To hasten the day when “Athens” is so weak and “Sparta” so strong that resistance is impossible, Henry the K has given the Communists the green light everywhere in the world. And their progress during the past eight years is nothing short of phenomenal. Yet thanks to the cloak of silence that is maintained around Communist advances by the mass media, their gains have passed virtually unnoticed by the majority of Americans.

It is not enough that Henry Kissinger be retired as Secretary of State, and allowed to retreat to some Ivy League citadel of illogic. Daily he becomes more controversial. . . but for all of the wrong reasons. Yes, he is arrogant. He is deceptive. He is an egomaniac. He is all the things that his political critics say he is. He will probably be gone by January 1977, as the Shadow Government offers up his departure to quiet the populace. But the Insiders will move heaven and earth to perpetuate his policies.

Getting rid of Kissinger is important, yes. But if he is replaced by just another Rockefeller front man, the gesture will be meaningless. In order to survive, America must repudiate Kissinger’s policies and restore its determination to remain free and independent. This means shutting off the transfer of money and technology to our avowed enemies, re-establishing our defensive capabilities, and encouraging other nations in the non-Communist world to defend themselves.

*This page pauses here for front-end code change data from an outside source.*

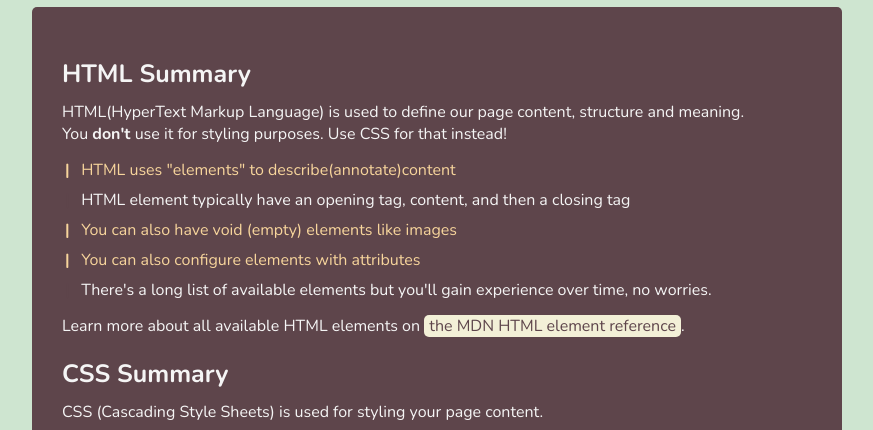
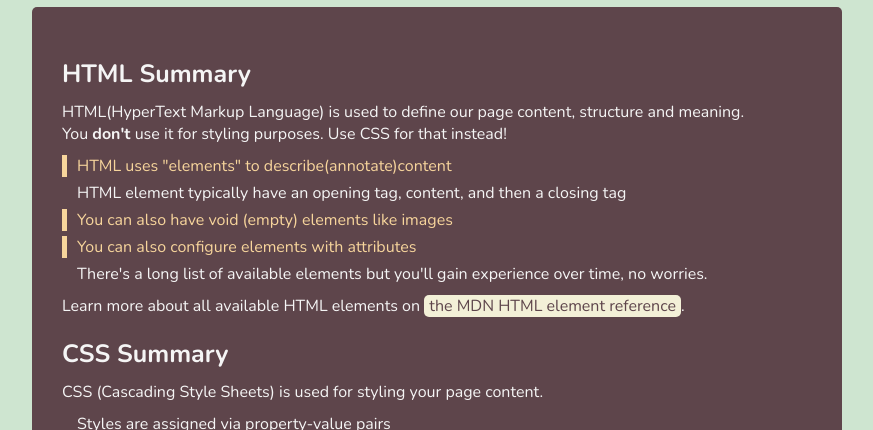
Before and after one commit to ca024/day010, a plain HTML site: page index.html in a window 1280 px wide. Shown: the part 298-728 px from the top of the page, without its empty margins (203-1076 px from the left). Drawn offline with nearby package versions, Linux system fonts and the light colour scheme.

Commit message:
Add border left

```diff
--- a/assets/css/style.css
+++ b/assets/css/style.css
@@ -61,33 +61,22 @@ but this is not customizable*/
 } */
 /* End of noted code*/
 
-/* This customizes the list bullets */
+/* This sets left border */
 ul {
   list-style: none;
 }
 
-ul li::before {
-  content: "\007C"; /* Add content: \007C is the CSS Code/unicode for a bullet */
-  color: #5e454b; /* Change the color */
-  font-weight: bold; /* If you want it to be bold */
-  display: inline-block; /* Needed to add space between the bullet and the text */
-  width: 12px; /* Also needed for space (tweak if needed) */
-  margin-left: 3px; /* Also needed for space (tweak if needed) */
-}
-/* End of noted code */
-
 li {
-  line-height: 30px;
-  list-style-position: inside;
+  margin: 5px 0;
+  padding-left: 10px;
+  border-left: 5px solid transparent;
 }
 
 .highlighted {
   color: #f7d59c;
+  border-color: #f7d59c;
 }
-
-ul .highlighted::before {
-  color: #f7d59c;
-}
+/* End of noted code */
 
 a {
   background-color: #f3f0d7;
```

Under the present game plan there is no reason fore the Communists to abandon their goals. Why should they, when they are winning? But Communism, for all its successes (mostly sponsored by “our” government), is very fragile. Its economy is not self-sufficient and its satellites are not loyal. If we stopped rescuing Communism from its failures and propping up its slave system, the Soviet Union would have to practice genuine peaceful coexistence. It would have to stop its efforts to conquer others, and turn inward to solve its own problems or face some nasty revolts.

The road to true peace with freedom does not lie in disarmament and detente, but in strength and resolve. The United States stayed on that road during the Seventeenth and Eighteenth centuries, and our policies made us the hope and envy of the world. It is not too late to switch paths; it is not too late to tell Henry Kissinger and his masters and mentors in the Shadow Government that we want no part of their New World Order.

But we must start now. And the order to change directions must come from you.